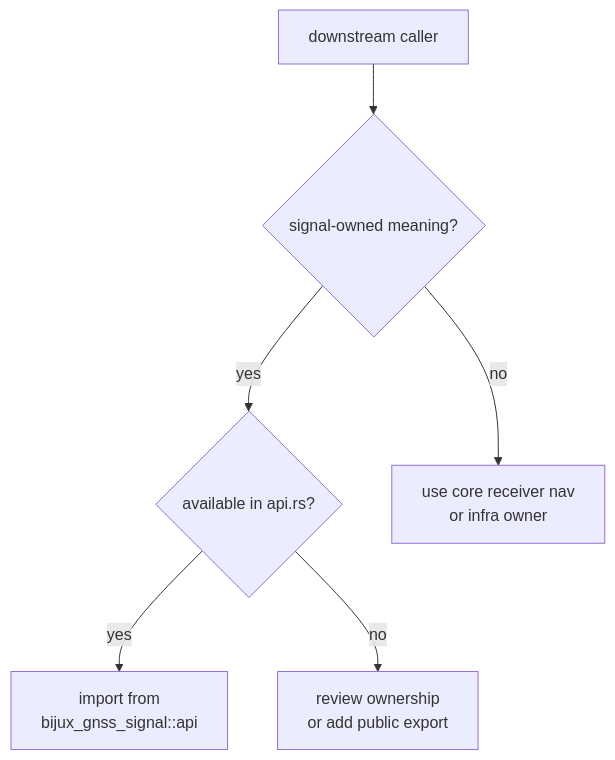
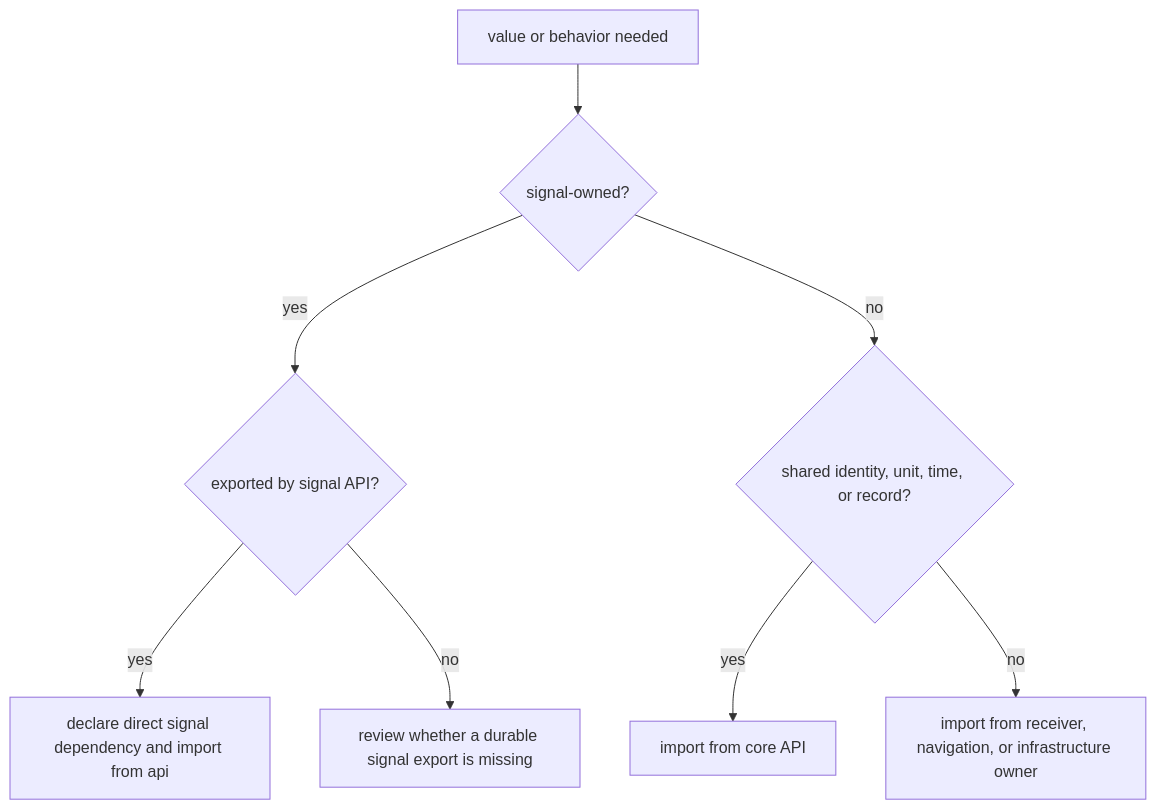
One commit to bijux/bijux-telecom changed the first of 3 diagrams in docs/06-bijux-gnss-signal/interfaces/public-imports.md. Above: the diagram before and after it, drawn with Mermaid. The commit also changed other lines of this file, not shown here.

Commit message:
docs(signal): clarify canonical consumer imports

````diff
--- a/docs/06-bijux-gnss-signal/interfaces/public-imports.md
+++ b/docs/06-bijux-gnss-signal/interfaces/public-imports.md
@@ -18,15 +19,19 @@
 ```mermaid
 flowchart TD
-    caller["downstream caller"]
-    need{"signal-owned meaning?"}
-    public{"available in api.rs?"}
-    import["import from<br/>bijux_gnss_signal::api"]
-    review["review ownership<br/>or add public export"]
-    other["use core receiver nav<br/>or infra owner"]
+    need["value or behavior needed"]
+    signal{"signal-owned?"}
+    api{"exported by signal API?"}
+    direct["declare direct signal dependency and import from api"]
+    review["review whether a durable signal export is missing"]
+    core{"shared identity, unit, time, or record?"}
+    core_api["import from core API"]
+    higher["import from receiver, navigation, or infrastructure owner"]
 
-    caller --> need
-    need -- no --> other
-    need -- yes --> public
-    public -- yes --> import
-    public -- no --> review
+    need --> signal
+    signal -- yes --> api
+    api -- yes --> direct
+    api -- no --> review
+    signal -- no --> core
+    core -- yes --> core_api
+    core -- no --> higher
 ```
````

WORK INSTRUCTION: Copy out all of the listing word for word, but skip the images.

SOLUTION TO THE EXERCISE:
One commit to bijux/bijux-telecom changed the first of 3 diagrams in docs/06-bijux-gnss-signal/interfaces/public-imports.md. Above: the diagram before and after it, drawn with Mermaid. The commit also changed other lines of this file, not shown here.

Commit message:
docs(signal): clarify canonical consumer imports

````diff
--- a/docs/06-bijux-gnss-signal/interfaces/public-imports.md
+++ b/docs/06-bijux-gnss-signal/interfaces/public-imports.md
@@ -18,15 +19,19 @@
 ```mermaid
 flowchart TD
-    caller["downstream caller"]
-    need{"signal-owned meaning?"}
-    public{"available in api.rs?"}
-    import["import from<br/>bijux_gnss_signal::api"]
-    review["review ownership<br/>or add public export"]
-    other["use core receiver nav<br/>or infra owner"]
+    need["value or behavior needed"]
+    signal{"signal-owned?"}
+    api{"exported by signal API?"}
+    direct["declare direct signal dependency and import from api"]
+    review["review whether a durable signal export is missing"]
+    core{"shared identity, unit, time, or record?"}
+    core_api["import from core API"]
+    higher["import from receiver, navigation, or infrastructure owner"]
 
-    caller --> need
-    need -- no --> other
-    need -- yes --> public
-    public -- yes --> import
-    public -- no --> review
+    need --> signal
+    signal -- yes --> api
+    api -- yes --> direct
+    api -- no --> review
+    signal -- no --> core
+    core -- yes --> core_api
+    core -- no --> higher
 ```
````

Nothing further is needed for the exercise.